White paint can’t be made from a mix of other colours because every other colour absorbs some of at least one wavelength. Subtractive colour mixing is the process of mixing paints or filters together to make new colours.
For example, cyan paint absorbs some red light, no matter what shade it is. Some blue light is taken in by yellow paint. When you mix these colours together, you get a green colour because the mixture absorbs some of both the red and blue wavelengths. Some green light is absorbed by magenta pigments, so when you mix equal amounts of equally bright cyan, yellow, and magenta paint, you get grey. Even if all three pigments are very light colours, the result can only be a very light grey because not all wavelengths are reflected instead of absorbed.

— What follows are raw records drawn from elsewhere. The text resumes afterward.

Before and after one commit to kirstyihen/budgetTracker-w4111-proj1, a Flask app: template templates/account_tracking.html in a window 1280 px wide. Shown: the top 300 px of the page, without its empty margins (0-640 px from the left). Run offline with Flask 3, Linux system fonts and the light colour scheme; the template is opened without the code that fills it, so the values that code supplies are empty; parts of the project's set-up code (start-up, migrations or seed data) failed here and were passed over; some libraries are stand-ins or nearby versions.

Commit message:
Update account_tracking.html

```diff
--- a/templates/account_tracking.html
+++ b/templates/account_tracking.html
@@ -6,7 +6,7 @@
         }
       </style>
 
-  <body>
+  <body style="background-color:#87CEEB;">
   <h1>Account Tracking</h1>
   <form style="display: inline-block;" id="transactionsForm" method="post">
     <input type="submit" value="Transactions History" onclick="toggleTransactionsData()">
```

So, the only way to make white paint that looks white to the human eye is to use a single compound that reflects red, green, and blue light.

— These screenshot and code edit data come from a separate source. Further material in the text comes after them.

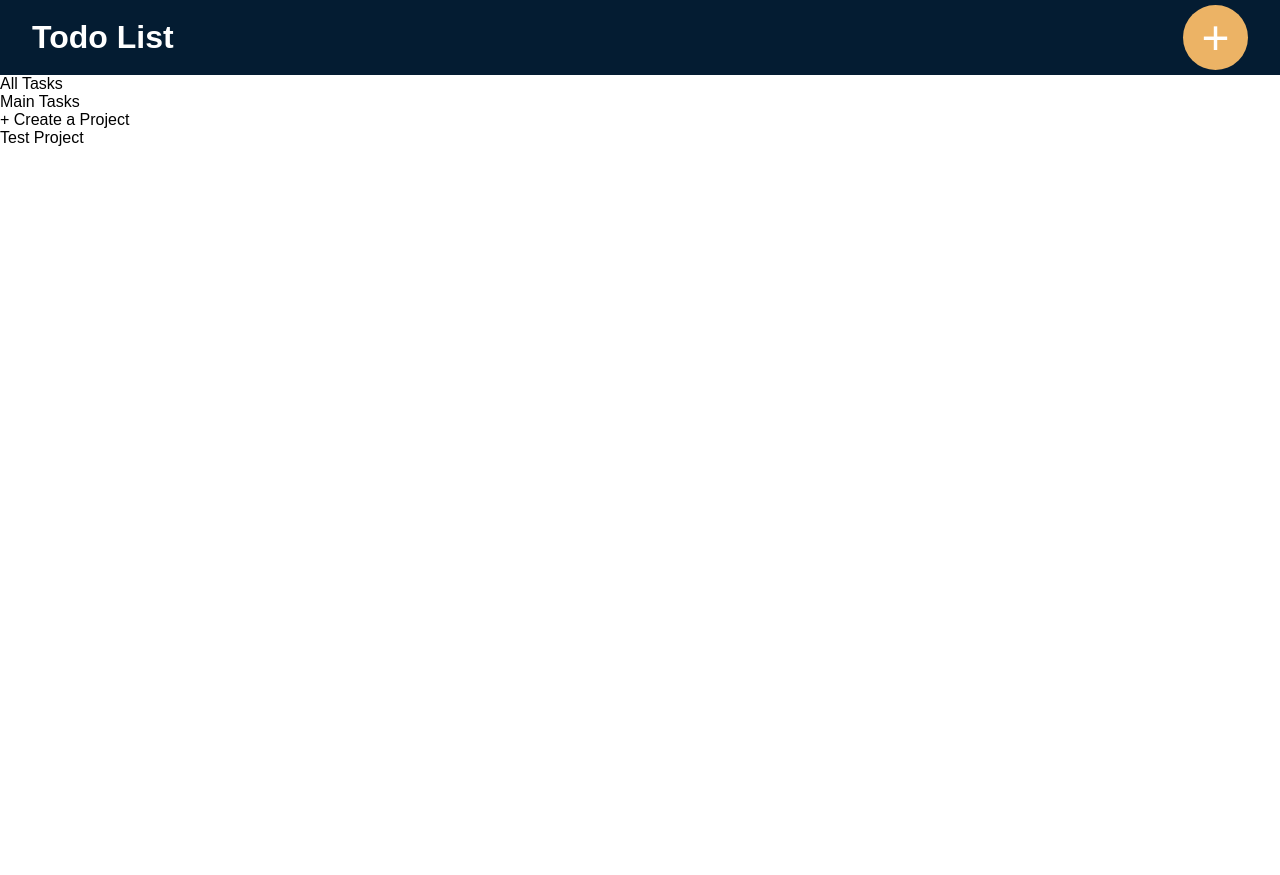
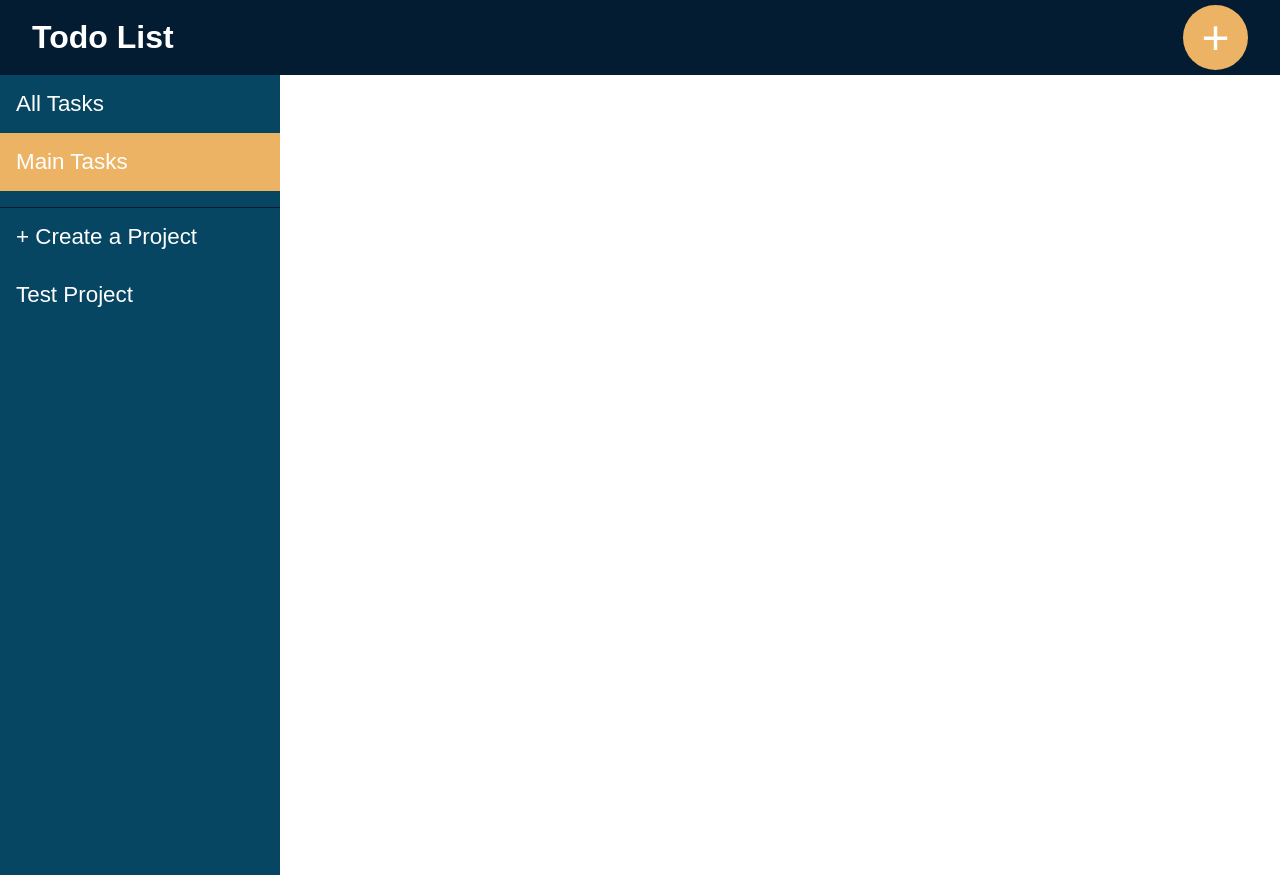
Before and after one commit to JohnServo24/todo-list, a website built with webpack: page src/template.html in a window 1280 px wide. Before the commit the page ends 800 px from the top, so only its background shows below. Built offline with nearby package versions, Linux system fonts and the light colour scheme.

```diff
--- a/src/styles/main.scss
+++ b/src/styles/main.scss
@@ -38,3 +38,44 @@
         background-color: $important-color;
     }
 }
+
+main {
+    display: flex;
+    height: 100%;
+}
+
+.sidebar {
+    background-color: $accent-color;
+    color: white;
+    font-size: 1.4rem;
+    width: 280px;
+
+    &__main {
+        padding-bottom: 1rem;
+        border-bottom: 1px solid $primary-color;
+    }
+
+    &__projects {
+        padding-top: 1rem;
+        p {
+            padding-left: 1rem;
+            padding-bottom: 1rem;
+        }
+    }
+
+    &__list {
+        list-style-type: none;
+    }
+
+    &__item {
+        padding: 1rem;
+
+        &--active {
+            background-color: $important-color;
+        }
+
+        &:hover {
+            background-color: $important-color;
+        }
+    }
+}
--- a/src/template.html
+++ b/src/template.html
@@ -17,7 +17,7 @@
             <div class="sidebar__main">
                 <ul class="sidebar__list">
                     <li class="sidebar__item">All Tasks</li>
-                    <li class="sidebar__item">Main Tasks</li>
+                    <li class="sidebar__item sidebar__item--active">Main Tasks</li>
                 </ul>
             </div>
             <div class="sidebar__projects">
```
Also changed, not shown: dist/index.html, dist/main.js, 1 other file.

But the opposite is true for additive colour mixing, in which wavelengths are sent out instead of taken in. If a red, green, and blue spotlight all point to the same place, the result is white. This is how TVs, fluorescent lights, and computer monitors all work.